-- PROBLEM TO WORK ON --
Check every line in the records below for the word "commonTV" and report how many have it, nothing more.

(Change detection outputs)
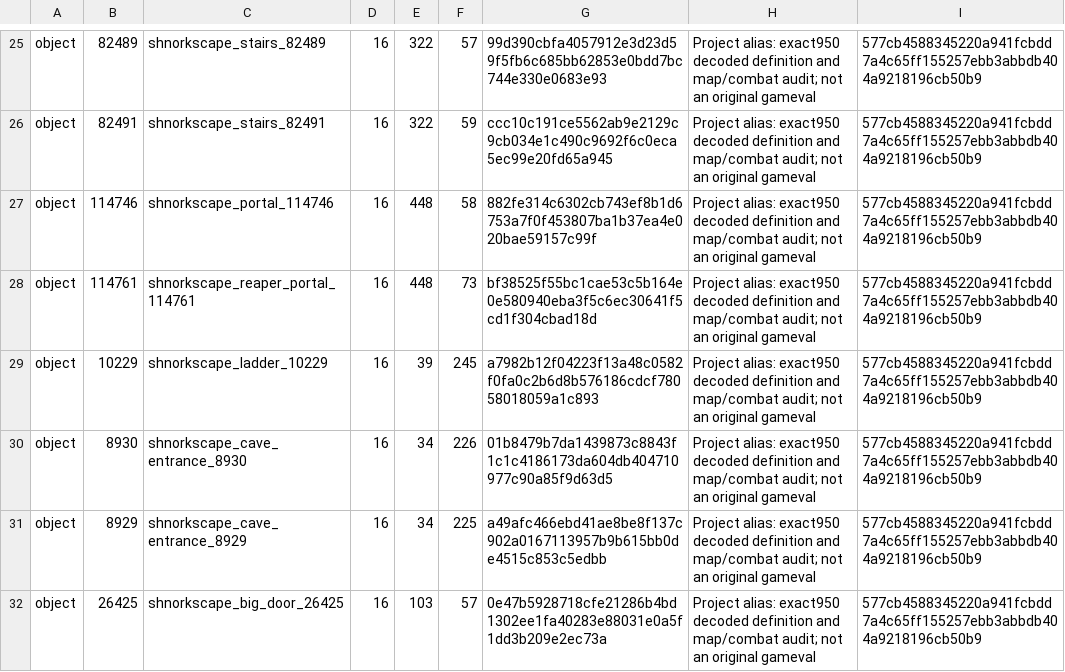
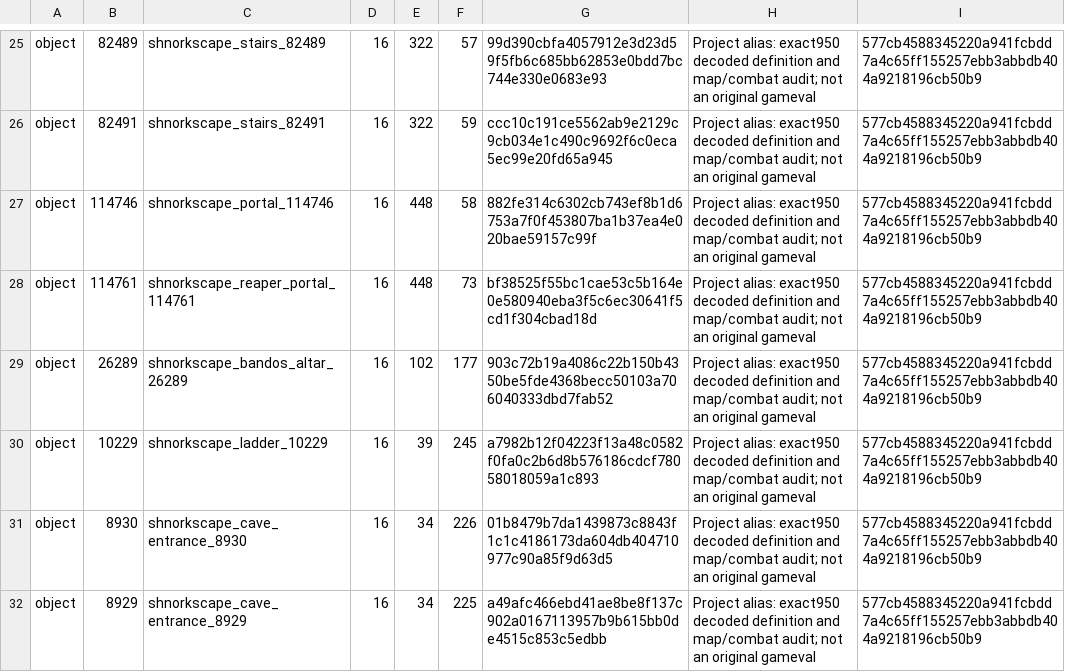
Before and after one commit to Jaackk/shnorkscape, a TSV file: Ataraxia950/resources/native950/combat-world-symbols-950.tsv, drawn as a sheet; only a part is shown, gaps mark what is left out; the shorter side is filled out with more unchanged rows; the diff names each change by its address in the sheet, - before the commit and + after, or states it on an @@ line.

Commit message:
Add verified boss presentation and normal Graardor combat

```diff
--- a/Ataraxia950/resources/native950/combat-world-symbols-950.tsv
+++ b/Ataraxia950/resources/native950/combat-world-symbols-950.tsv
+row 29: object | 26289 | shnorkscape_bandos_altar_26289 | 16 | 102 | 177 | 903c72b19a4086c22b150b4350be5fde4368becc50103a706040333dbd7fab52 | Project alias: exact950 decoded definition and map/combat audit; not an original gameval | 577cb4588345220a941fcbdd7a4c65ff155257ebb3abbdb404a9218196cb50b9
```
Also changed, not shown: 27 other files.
==
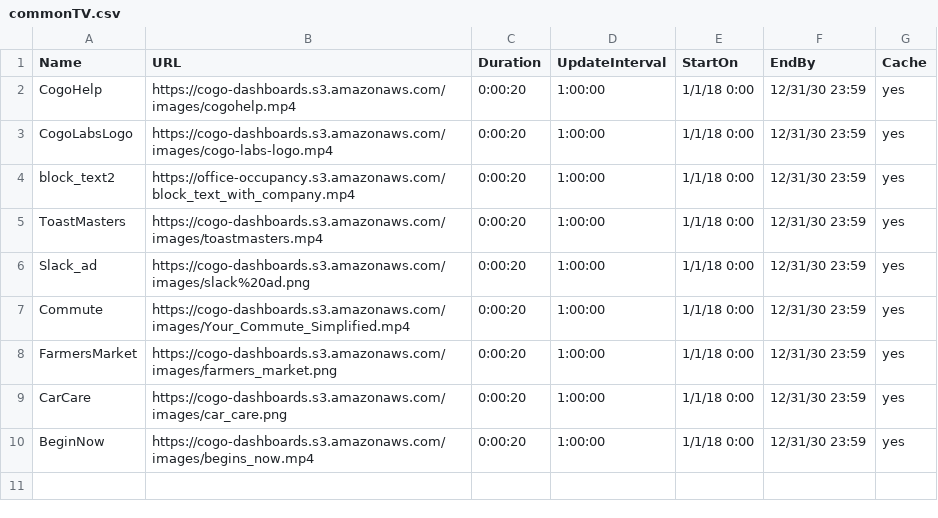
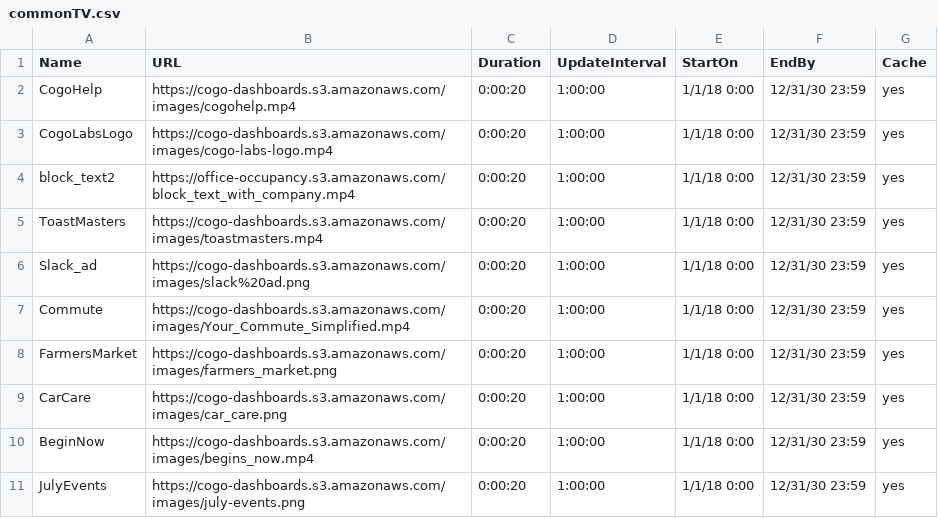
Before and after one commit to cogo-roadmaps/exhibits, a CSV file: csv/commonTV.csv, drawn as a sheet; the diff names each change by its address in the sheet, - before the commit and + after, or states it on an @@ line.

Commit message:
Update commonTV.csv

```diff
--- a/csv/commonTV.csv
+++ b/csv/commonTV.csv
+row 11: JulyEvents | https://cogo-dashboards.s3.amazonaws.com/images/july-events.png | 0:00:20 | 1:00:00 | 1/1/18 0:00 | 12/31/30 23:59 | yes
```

-- WORKED SOLUTION --
4